A couple of good strategies for workarounds they mention is the use of WeakReferences, from the ‘weakref’ module IIRC. I know you said you eliminated your cyclic references and I’m adding this anyway. We also have the WeakKeyDictionary and WeakValueDictionary. Support for weak references is not mandatory in 3rd-party objects, so participating locations only.

Reference to a weakref object fails once the object has been collected, if not earlier when its ref. count goes to zero, rather than keeping it alive. The code gets more complicated: (Untested.)

obj.meth( )


temp= obj( )
if temp is not None:
   temp.meth( )

The change is pervasive. But we are freed from cyclic references; ‘obj’ does not count as a reference to the original object. I haven’t seen this performed, but we could conceivably provide a uniform behavior if the reference is gone.

weakcall( obj, 'meth', arg1, arg2, kwarg= arg3 )

If obj is a member of a collection, we can just silently exclude it. The only provision for this currently is to hack-up a WeakKeyDic into a list; otherwise we will build or wait for WeakLists and WeakSets and so forth.

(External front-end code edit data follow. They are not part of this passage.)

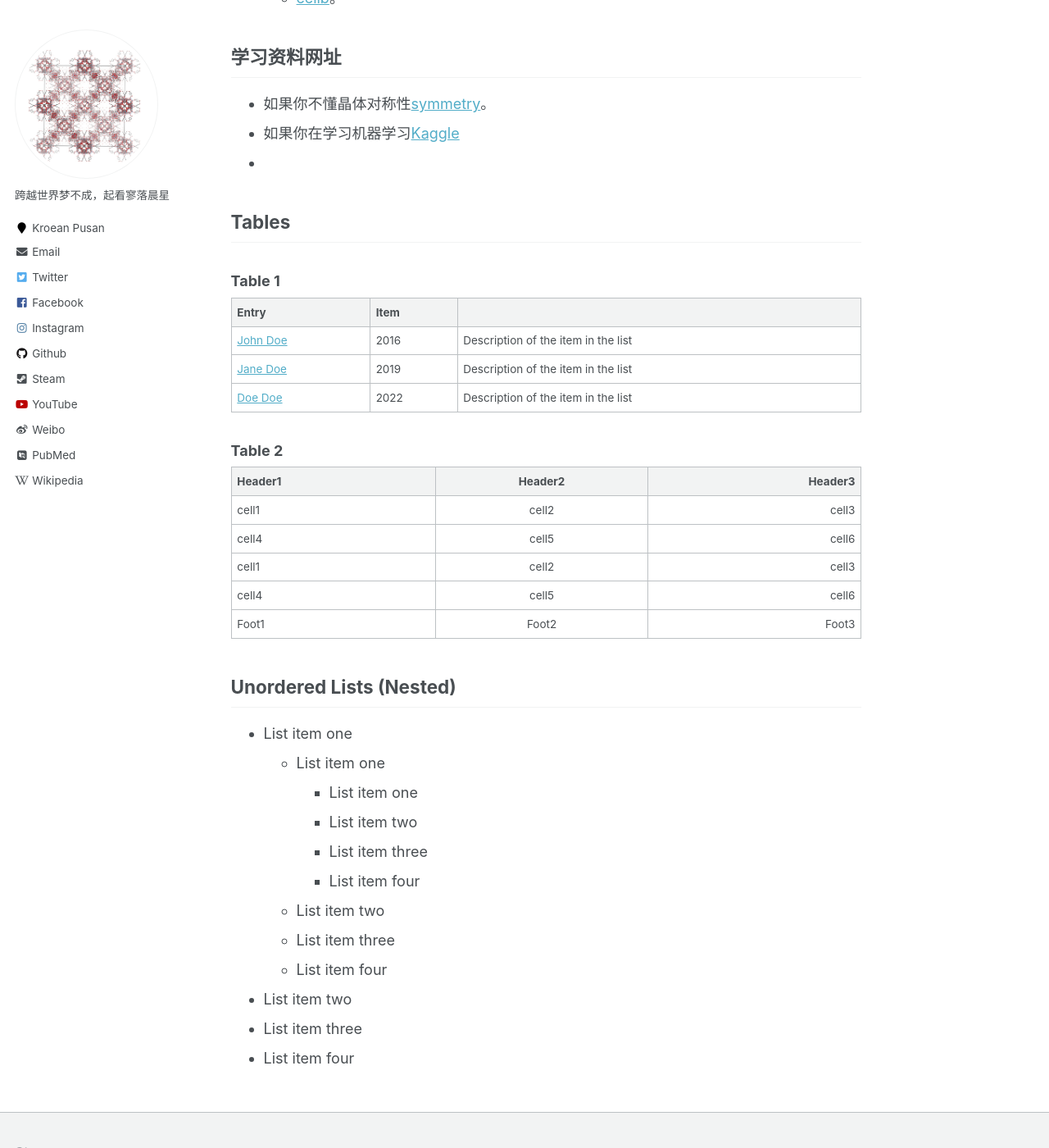
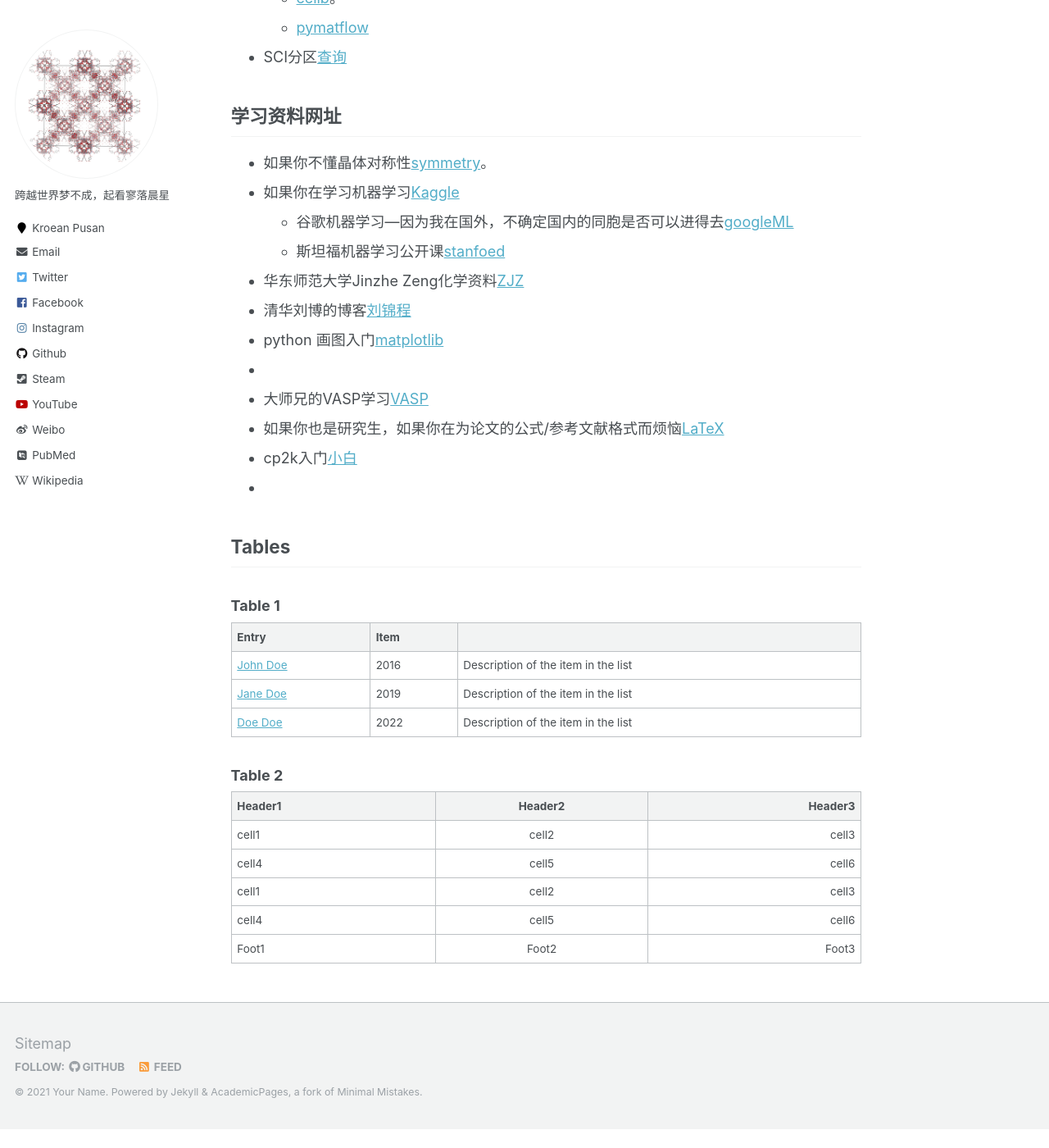
Before and after one commit to sxm13/ZGBshenxiaomoCV.github.io, a Jekyll site: the page built from _pages/markdown.md, in a window 1280 px wide and 1400 px high, scrolled down 948 px. Shown: the whole window at 82% size. Built offline with Jekyll 4.4.1, drawn with Linux system fonts in a browser that asks for light colours; some web fonts are replaced; after the commit the page ends 2325 px from its top, so only the background shows below that.

Commit message:
Update markdown.md

```diff
--- a/_pages/markdown.md
+++ b/_pages/markdown.md
@@ -29,11 +29,22 @@ redirect_from:
   * [pymatgen](https://pymatgen.org/ "pymatgen")。
   * [xtb](https://xtb-docs.readthedocs.io/en/latest/contents.html "xtb")。
   * [cclib](https://cclib.github.io/ "cclib")。
+  * [pymatflow](https://pymatflow.readthedocs.io/en/latest/index.html "pymatflow")
+* SCI分区[查询](http://www.letpub.com.cn/index.php?page=journalapp&view=search "SCI")
 
 ## 学习资料网址
 
 * 如果你不懂晶体对称性[symmetry](http://xrayweb.chem.ou.edu/notes/symmetry.html#crystal "symmetry")。
 * 如果你在学习机器学习[Kaggle](https://www.kaggle.com/ "ML")
+  * 谷歌机器学习---因为我在国外，不确定国内的同胞是否可以进得去[googleML](https://developers.google.com/machine-learning/crash-course "googleML")
+  * 斯坦福机器学习公开课[stanfoed](https://www.coursera.org/learn/machine-learning? "ML")
+* 华东师范大学Jinzhe Zeng化学资料[ZJZ](https://njzjz.win/2019/03/04/ecnuchemistry/menu/ "ZJZ")
+* 清华刘博的博客[刘锦程](http://blog.wangruixing.cn/ "LJC")
+* python 画图入门[matplotlib](https://blog.csdn.net/Datawhale/article/details/109302260 "FIGTURE")
+*
+* 大师兄的VASP学习[VASP](https://www.bigbrosci.com/ "dashixion")
+* 如果你也是研究生，如果你在为论文的公式/参考文献格式而烦恼[LaTeX](https://www.tablesgenerator.com/latex_tables "LaTex")
+* cp2k入门[小白](https://www.cnblogs.com/Shine-JK/p/10988556.html "xiaobai")
 *
 
 
@@ -58,19 +69,3 @@ redirect_from:
 | cell4   | cell5   | cell6   |
 |=============================|
 | Foot1   | Foot2   | Foot3   |
-
-
-## Unordered Lists (Nested)
-
-  * List item one
-      * List item one
-          * List item one
-          * List item two
-          * List item three
-          * List item four
-      * List item two
-      * List item three
-      * List item four
-  * List item two
-  * List item three
-  * List item four
```
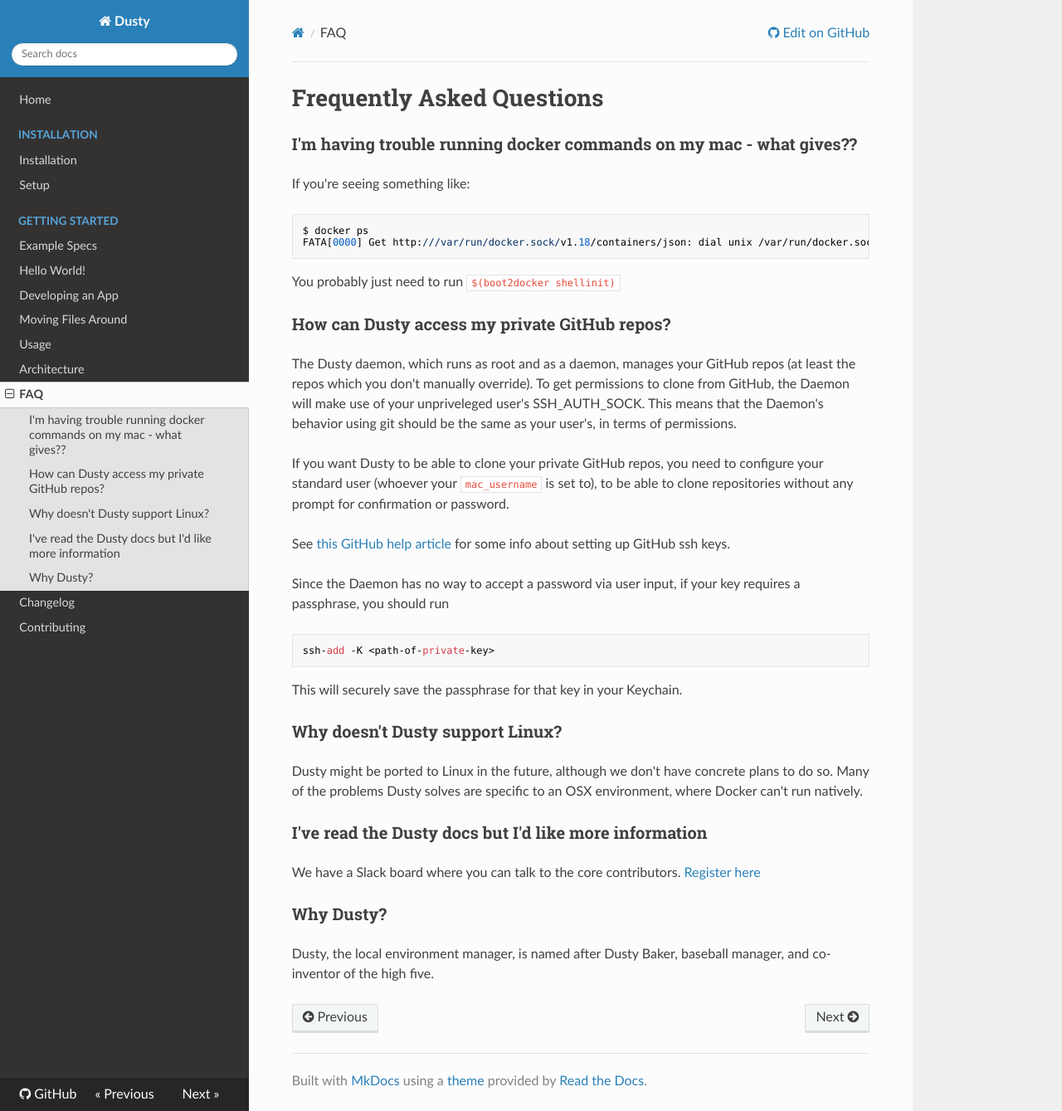
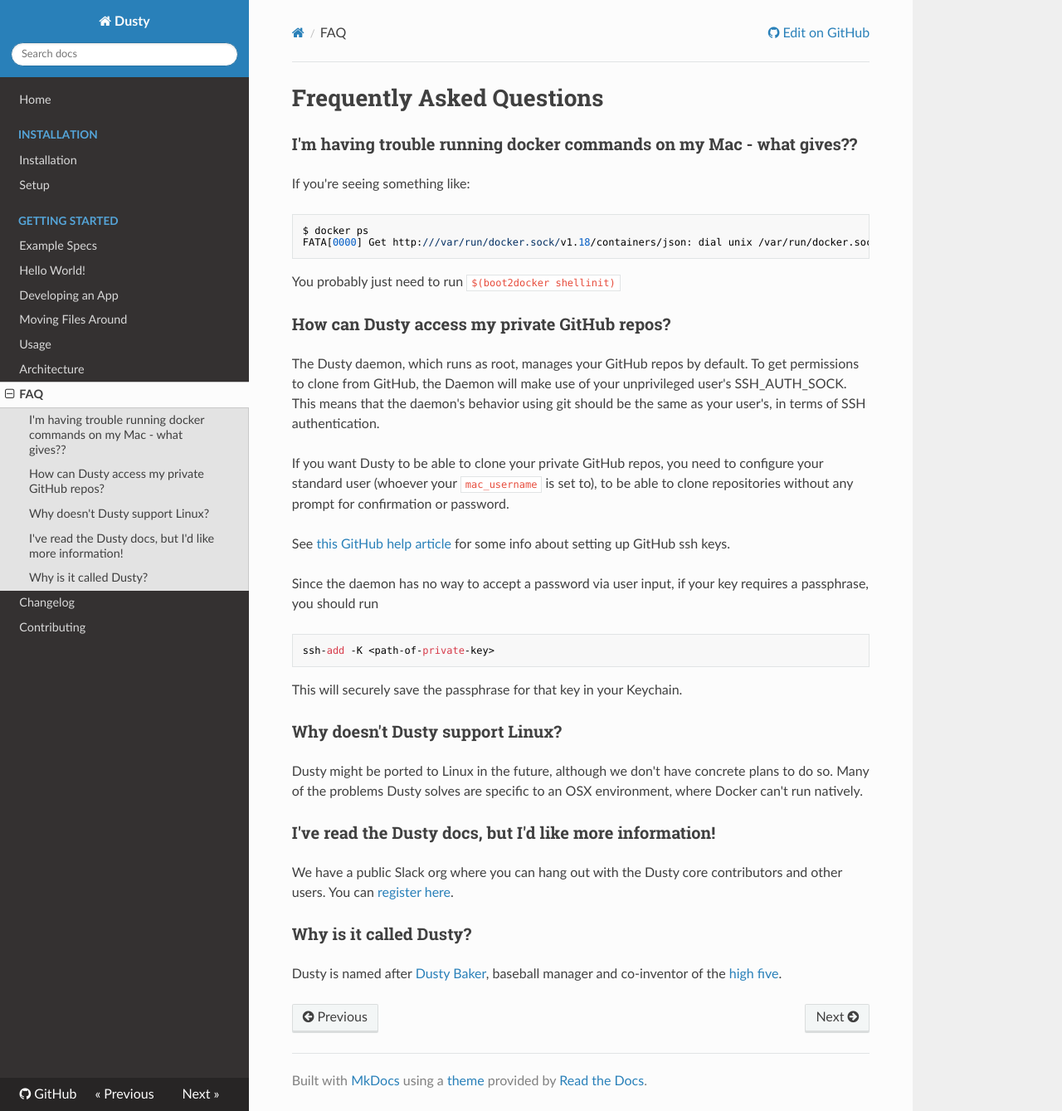
Before and after one commit to gamechanger/dusty, an MkDocs documentation site: the page built from docs/faq.md, in a window 1280 px wide and 1339 px high. Shown: the whole window at 83% size. Built offline with MkDocs 1.6.1, drawn with Linux system fonts in a browser that asks for light colours; nearby versions of some CDN libraries; old or Windows-style settings are respelled for this version of MkDocs.

Commit message:
Touch up the FAQ a bit

````diff
--- a/docs/faq.md
+++ b/docs/faq.md
@@ -1,8 +1,8 @@
 # Frequently Asked Questions
 
-### I'm having trouble running docker commands on my mac - what gives??
+### I'm having trouble running docker commands on my Mac - what gives??
+
 If you're seeing something like:
-
 ```
 $ docker ps
 FATA[0000] Get http:///var/run/docker.sock/v1.18/containers/json: dial unix /var/run/docker.sock: no such file or directory. Are you trying to connect to a TLS-enabled daemon without TLS?
@@ -12,10 +12,10 @@
 
 ### How can Dusty access my private GitHub repos?
 
-The Dusty daemon, which runs as root and as a daemon, manages your GitHub repos (at least
-the repos which you don't manually override). To get permissions to clone from GitHub, the
-Daemon will make use of your unpriveleged user's SSH_AUTH_SOCK. This means that the Daemon's
-behavior using git should be the same as your user's, in terms of permissions.
+The Dusty daemon, which runs as root, manages your GitHub repos by default.
+To get permissions to clone from GitHub, the
+Daemon will make use of your unprivileged user's SSH_AUTH_SOCK. This means that the daemon's
+behavior using git should be the same as your user's, in terms of SSH authentication.
 
 If you want Dusty to be
 able to clone your private GitHub repos, you need to configure your standard user (whoever
@@ -25,7 +25,7 @@
 See [this GitHub help article](https://help.github.com/articles/generating-ssh-keys/)
 for some info about setting up GitHub ssh keys.
 
-Since the Daemon has no way to accept a password via user input, if your key requires a
+Since the daemon has no way to accept a password via user input, if your key requires a
 passphrase, you should run
 ```
 ssh-add -K <path-of-private-key>
@@ -38,12 +38,12 @@
 do so. Many of the problems Dusty solves are specific to an OSX environment, where
 Docker can't run natively.
 
-### I've read the Dusty docs but I'd like more information
+### I've read the Dusty docs, but I'd like more information!
 
-We have a Slack board where you can talk to the core contributors.
-[Register here](https://dusty-slackin.herokuapp.com/)
+We have a public Slack org where you can hang out with the Dusty core contributors
+and other users. You can [register here](https://dusty-slackin.herokuapp.com/).
 
-### Why Dusty?
+### Why is it called Dusty?
 
-Dusty, the local environment manager, is named after Dusty Baker, baseball
-manager, and co-inventor of the high five.
+Dusty is named after [Dusty Baker](https://en.wikipedia.org/wiki/Dusty_Baker),
+baseball manager and co-inventor of the [high five](https://en.wikipedia.org/wiki/High_five).
````
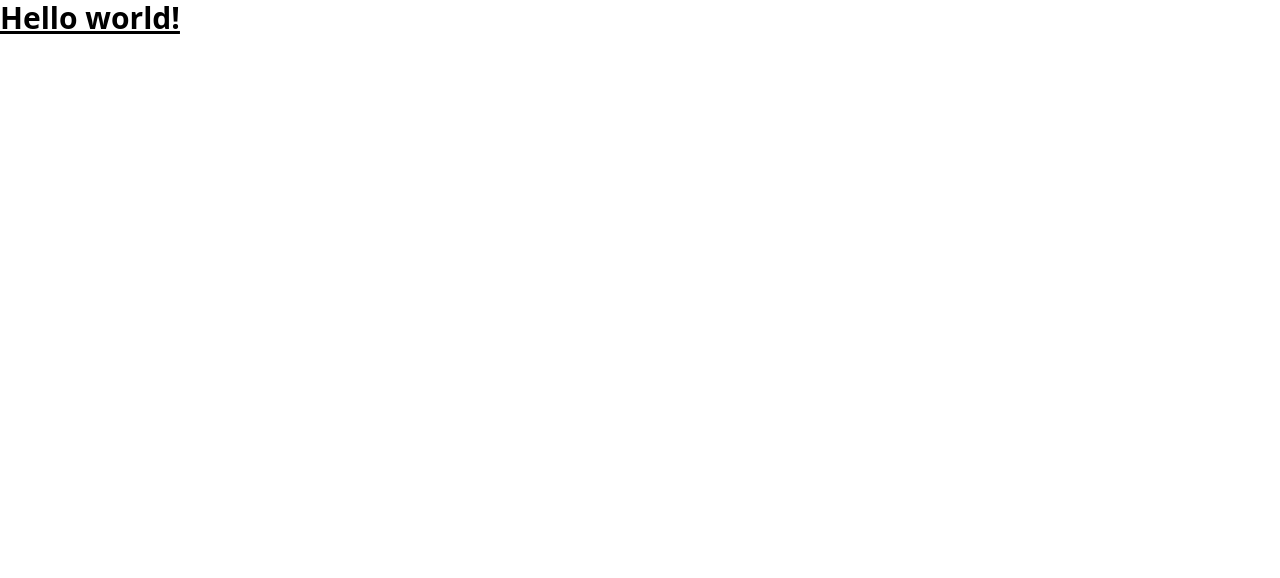
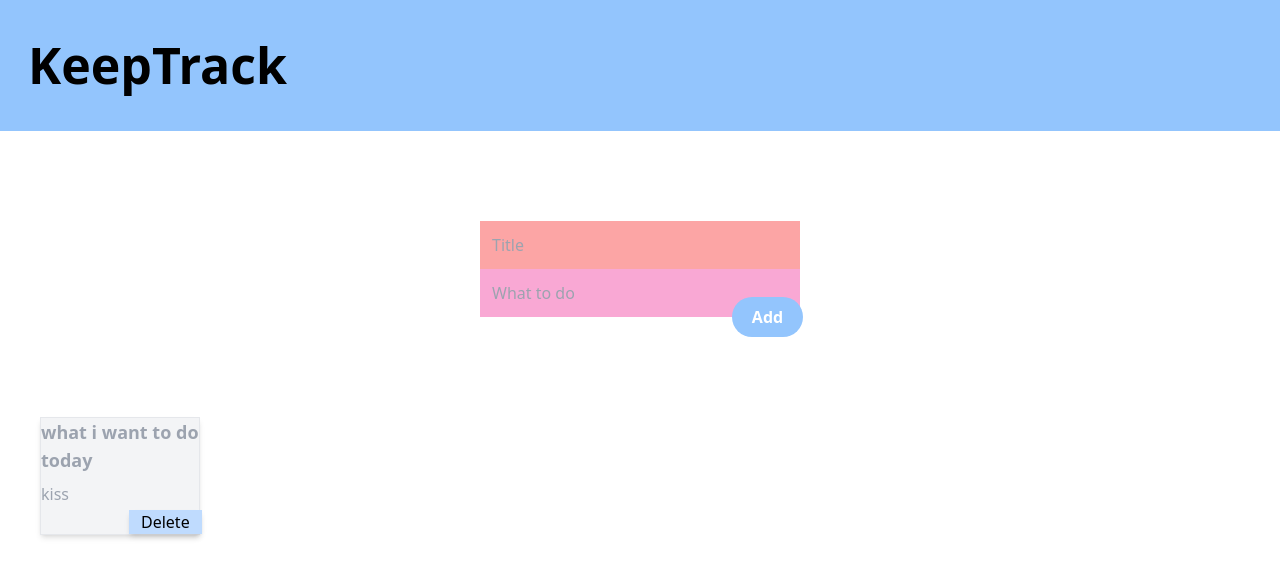
Before and after one commit to jomilojuuuu/my-react-tailwind-starter, a React (Create React App) app: page / in a window 1280 px wide. Shown: the top 578 px of the page. Built offline with nearby package versions, Linux system fonts and the light colour scheme.

Commit message:
done with the design✌

```diff
--- a/src/App.js
+++ b/src/App.js
@@ -1,7 +1,18 @@
+import React, {useState} from 'react'
+import Form from './components/Form'
+import Header from './components/Header'
+import Card from './components/Card'
+
 export default function App() {
   return (
-    <h1 className="text-3xl font-bold underline">
-      Hello world!
-    </h1>
+    <div>
+      {/* header */}
+      <Header />
+      <div>
+        <Form />
+      </div>
+      {/* card */}
+      <Card />
+    </div>
   )
 }
--- /dev/null
+++ b/src/components/Card.js
@@ -0,0 +1,16 @@
+import React from 'react'
+
+function Card() {
+  return (
+    <div>
+      <div className='box-border shadow-md border w-40 h-auto ml-10 mt-20 bg-gray-100'>
+        <p className='text-gray-400 text-lg font-bold'>what i want to do today </p>
+        <p className='text-gray-400 pt-2'>kiss</p>
+        <button className='bg-blue-200 ml-[88px] mt-1 px-3 shadow-md'>Delete</button>
+      </div>
+
+    </div>
+  )
+}
+
+export default Card
--- /dev/null
+++ b/src/components/Form.js
@@ -0,0 +1,28 @@
+import React from 'react'
+
+function Form() {
+  return (
+    <div className=''>
+        <form className='flex flex-col justify-center items-center mt-[90px]'>
+            <input
+                type="text"
+                placeholder="Title"
+                className='p-3 bg-red-300 w-80'
+            />
+
+            <input
+                type="text"
+                placeholder="What to do"
+                className='p-3 bg-pink-300 w-80'
+            />
+            <button type="submit"
+            className="h-10 rounded-full bg-blue-300 text-white font-bold px-5 ml-[255px] -mt-5">
+                Add
+            </button>
+        </form>
+    </div>
+
+  )
+}
+
+export default Form
--- /dev/null
+++ b/src/components/Header.js
@@ -0,0 +1,11 @@
+import React from 'react'
+
+function Header() {
+  return (
+    <div className='bg-blue-300 p-7 font-bold text-[50px]'>
+        KeepTrack
+    </div>
+  )
+}
+
+export default Header
```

If obj is an attribute or variable then we will need to abort or have backup behavior. Remember Python’s Zen though:

Different packages offer different strategies for handling errors. ‘numpy’ will raise or drop an exception as you wish. The Python std. lib. has different functions for raising or dropping exceptions.

weakcall( obj, 'meth', arg1, arg2, kwarg= arg3, onerr= DROP )

By now we tread on ‘meth’'s signature, though, so we may need:

weakcall( obj, 'meth', onerr= DROP )( arg1, arg2, kwarg= arg3 )

Or we can pass the args and kwargs as a tuple and dict:

weakcall( obj, 'meth', onerr= DROP, args= ( arg1, arg2 ), kwas= dict( kwarg= arg3 ) )

We have our pick since we’re designing the ‘weakcall’ function ourselves. Advanced definitions could accept a dedicated object in the ‘onerr’ method, that defines a custom error-handling policy.

The only thing we can’t offload into ‘weakcall’ would be an assignment statement, and thanks to ‘setattr’ only strictly with present namespace variables. One day we will edit namespaces directly, as well as get an officially endorsed pointer to presently executing code, so we can just insinuate our assignment statement directly. 'Til then we just have hacks with which to make do for assigning out of a weakref to a variable.

Yes that was me, IIRC in your “I want feedback” thread. What does it have to do with weak references?

Nothing at all. Just saying that much much later on if I have time, I’ll play around with it.

I don’t know if you caught the suggestion I made. You can sort of do the thing I’m suggesting on the movie I posted last night, of the proc. gen. city scene.

While the scene is playing, you can do:

-->print Globals.atten
Point3(0.003, 0.003, 0.003)
-->Globals.atten= Point3( 0.001, 0.001, 0.001 )

on the console and then all new lights have the new attenuation rate. It just uses ‘raw_input’, a ‘Queue.Queue’, and a separate thread.

I just discovered that WeakSet is included in Python 2.7. … ef.WeakSet

Although it didn’t appear in the What’s New doc.

No, I didn’t catch the suggestion. I’m still going over what you wrote, thinking, and just sorting all the info out in my brain. Might be a while on that.

This post of mine shows a big change. This change has actually been in the planning stages for two weeks, and actually changed this past week. Yeah, I took someone’s advice from the other thread again.

I know it’s a tiny difference in Geometry Class, but visually it’s huge! Thanks for sharing and keep up the good work.